Book review: Organising Knowledge — Taxonomies, Knowledge and Organisational Effectiveness
Taxonomies, Knowledge and Organisational Effectiveness
Patrick Lambe, 2007
Taxonomies are often surrounded by an air of reverence and mystique. Traditionally seen as the domain of librarians, recordkeepers and botanists, they are now hot property in business circles, but no better understood.
Patrick Lambe’s book sets out to systematically address these issues, by introducing, explaining and exploring taxonomies. Coming from a background as a librarian, knowledge management expert and consultant, Patrick draws together many topics to provide a rich view of taxonomies in the real world.
This is not a how-to manual. While a strong overall methodology is outlined for creating and maintaining a taxonomy, there is not enough detail to allow the uninitiated to walk this path unaided. This book does, however, achieve two very important aims.
Firstly, it introduces taxonomies and their use to a business audience. Through many current and historical examples, often presented engagingly with great wit, Patrick lays the groundwork for understanding taxonomies. He then builds on this foundation to show how many different types of taxonomies can be put into practice in typical business situations. The mini case studies used throughout are particularly instructive.

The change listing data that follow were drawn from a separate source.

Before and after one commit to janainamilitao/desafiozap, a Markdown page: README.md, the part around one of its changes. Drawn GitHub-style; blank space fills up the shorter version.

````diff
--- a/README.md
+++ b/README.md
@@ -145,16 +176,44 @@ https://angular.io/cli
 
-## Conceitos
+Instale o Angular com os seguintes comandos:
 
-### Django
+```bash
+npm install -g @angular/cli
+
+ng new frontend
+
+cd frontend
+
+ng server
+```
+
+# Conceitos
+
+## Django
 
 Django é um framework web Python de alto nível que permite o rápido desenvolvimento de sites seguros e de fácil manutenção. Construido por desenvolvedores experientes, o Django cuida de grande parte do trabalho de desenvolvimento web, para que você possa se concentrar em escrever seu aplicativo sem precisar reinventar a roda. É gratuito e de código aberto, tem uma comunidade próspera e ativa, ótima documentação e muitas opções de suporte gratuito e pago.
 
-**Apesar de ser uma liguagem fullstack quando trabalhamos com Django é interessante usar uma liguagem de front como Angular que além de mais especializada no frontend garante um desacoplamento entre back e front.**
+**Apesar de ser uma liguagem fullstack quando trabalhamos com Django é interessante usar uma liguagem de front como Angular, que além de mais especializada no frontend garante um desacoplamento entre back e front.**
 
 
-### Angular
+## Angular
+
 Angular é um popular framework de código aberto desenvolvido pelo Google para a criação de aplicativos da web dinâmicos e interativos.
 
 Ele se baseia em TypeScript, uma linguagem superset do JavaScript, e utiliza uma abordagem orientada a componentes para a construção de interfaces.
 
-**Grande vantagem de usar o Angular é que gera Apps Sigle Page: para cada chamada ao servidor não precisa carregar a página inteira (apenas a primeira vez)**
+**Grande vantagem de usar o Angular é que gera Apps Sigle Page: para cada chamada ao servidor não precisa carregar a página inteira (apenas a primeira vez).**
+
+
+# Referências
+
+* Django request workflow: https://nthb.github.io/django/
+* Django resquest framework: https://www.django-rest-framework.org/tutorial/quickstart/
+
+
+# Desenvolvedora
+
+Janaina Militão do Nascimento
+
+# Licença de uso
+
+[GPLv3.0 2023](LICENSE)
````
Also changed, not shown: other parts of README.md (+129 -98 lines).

Secondly, this book is a call to action for those typically associated with taxonomies (such as librarians and records managers) to take a broader view of the world. Encouraging these specialists to venture outside of their bounded domains, Patrick shows that taxonomies are not a theoretical exercise, but a practical approach that must be tempered by the pragmatic realities of organisations.

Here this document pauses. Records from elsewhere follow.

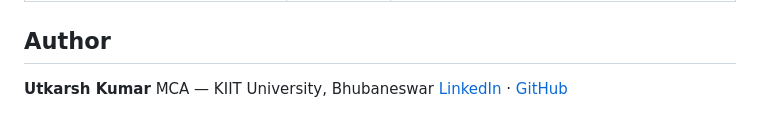
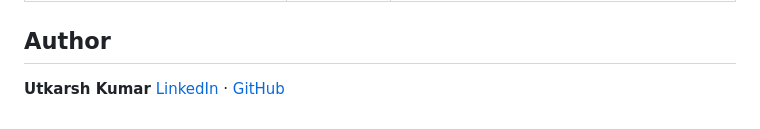
Before and after one commit to utkarshkumar6886/kramanik, a Markdown page: README.md, the part around the change. Drawn GitHub-style.

Commit message:
Update author information in README
Removed educational background from author section.

```diff
--- a/README.md
+++ b/README.md
@@ -180,5 +180,4 @@ See [DEPLOY.md](DEPLOY.md) for full Railway + Netlify deployment instructions.
 ## Author
 
 **Utkarsh Kumar**
-MCA — KIIT University, Bhubaneswar
 [LinkedIn](https://linkedin.com/in/YOUR_PROFILE) · [GitHub](https://github.com/YOUR_USERNAME)
```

Still, I would’ve liked to see a few more concrete techniques introduced into the book, drawing more strongly on information architecture approaches such as card sorting, card-based classification evaluation and usability testing to support the creation of taxonomies. While I am wiser on the meaning and use of taxonomies, I still don’t know that I could create one confidently myself.
By the time the last page is reached, however, this book has become much more than just an introduction to taxonomies. Instead, it has grown into an exploration of many interrelated topics around knowledge, and how to put it to work. For this, Patrick Lambe is to be commended.